**Task objective:** Every line with the string "align" must be copied from the entries below.

[Before-and-after page screenshots]
#####
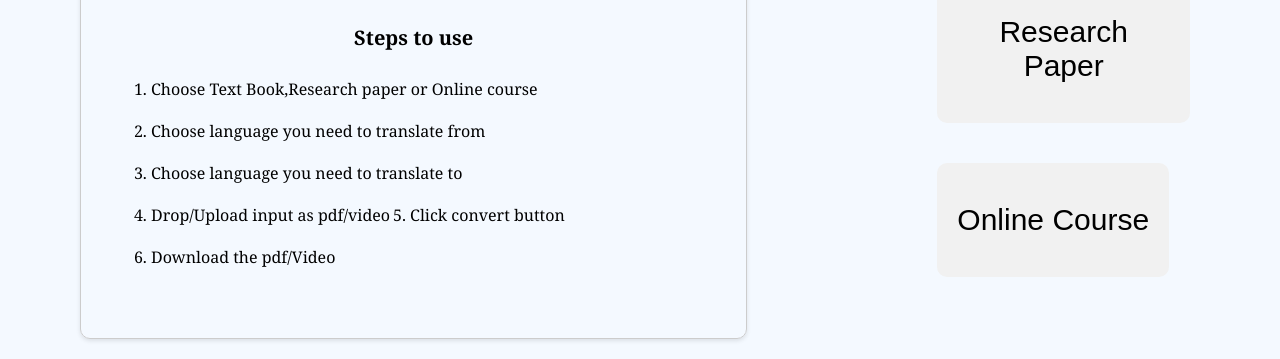
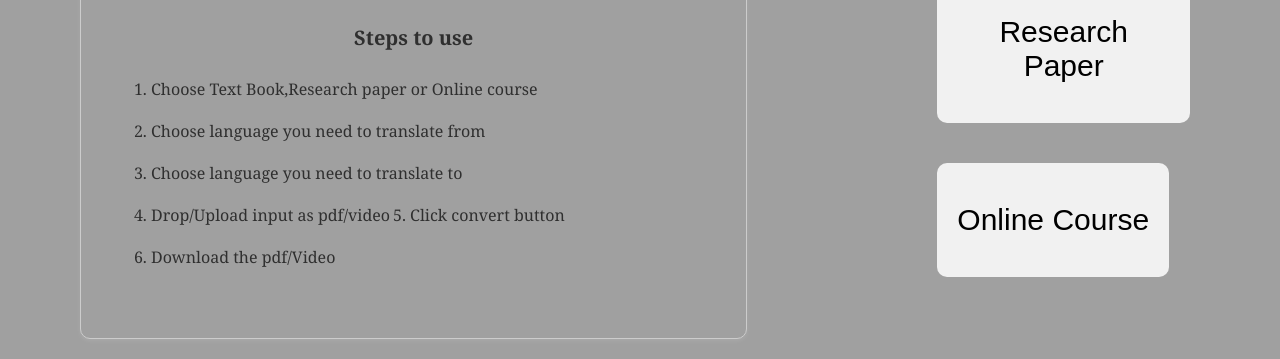
Before and after one commit to UmaArasi-K/AI_Translator, a FastAPI app: page / in a window 1280 px wide. Shown: the part 484-843 px from the top of the page. Run offline with FastAPI, Linux system fonts and the light colour scheme.

Commit message:
frontend

```diff
--- a/static/css/index.css
+++ b/static/css/index.css
@@ -2,12 +2,12 @@ body {
   font-family: Georgia, "Times New Roman", Times, serif;
   margin: 0;
   padding: 0;
-  background-color: #f4f9ff;
+  background-color: rgb(160, 160, 160);
 }
 .navbar {
   display: flex;
   flex-direction: column; /* Stack items vertically on small screens */
-  background-color: #4da6ff;
+  background-color: rgb(88, 88, 88);
   color: white;
   padding: 10px;
   margin-bottom: 50px;
@@ -17,19 +17,18 @@ body {
   display: flex;
   justify-content: space-between;
   align-items: center;
-
 }
 
 .container h1 {
-  margin: 0;
-  font-size: 24px;
+  padding: 10%;
   white-space: nowrap;
-
 }
 
 .auth-box {
   display: flex;
   align-items: center;
+  padding-right: 5%;
+  padding-top: 2%;
 }
 
 .toggle-buttons {
@@ -50,7 +49,7 @@ body {
 }
 
 .toggle-btn.active {
-  background-color: #007bff;
+  background-color: #2f2f2f;
   color: white;
 }
 .containers {
@@ -63,10 +62,11 @@ body {
 }
 .video-container {
   width: 100%;
+  color: #3e3e3e;
   /* Add box around video container */
   border: 1px solid #ccc;
   border-radius: 10px;
-  box-shadow: 0px 2px 4px rgba(0, 0, 0, 0.1); /* Add box shadow */
+  box-shadow: 0px 2px 4px rgba(255, 255, 255, 0.1); /* Add box shadow */
   padding: 60px; /* Add padding inside the container */
   margin-bottom: 20px; /* Add margin to separate from other elements */
   animation: fly-in 1s ease-out forwards;
@@ -101,6 +101,7 @@ button:active {
 
 .steps {
   margin-top: 20px;
+  color: #2f2f2f;
   width: 100%; /* Take full width on small screens */
   text-align: center; /* Center steps text */
 }
@@ -146,11 +147,11 @@ li {
 
 a {
   text-decoration: none;
-  color: #007bff;
+  color: #37373700;
 }
 
 a:hover {
-  color: #0056b3;
+  color: #37373700;
 }
 
 @media screen and (min-width: 768px) {
@@ -195,4 +196,7 @@ a:hover {
     margin-left: 20px; /* Add margin between video and buttons */
     /* Reset margin on large screens */
   }
+  .button-box h2 {
+    color: #2f2f2f;
+  }
 }
--- a/template/html/index1.html
+++ b/template/html/index1.html
@@ -11,13 +11,13 @@
         align-items: center;
         justify-content: center;
         height: 100vh;
-        background-color: #f0f0f0;
+        background-color: rgb(160, 160, 160);
       }
 
       .text-book {
         width: 50%;
         padding: 2rem;
-        background-color: #fff;
+        background-color: rgb(160, 160, 160);
         border-radius: 4px;
         box-shadow: 0 2px 4px rgba(0, 0, 0, 0.1);
         text-align: center;
```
#####
**Finished exercise:**
   align-items: center;
   align-items: center;
   text-align: center; /* Center steps text */
         align-items: center;
         text-align: center;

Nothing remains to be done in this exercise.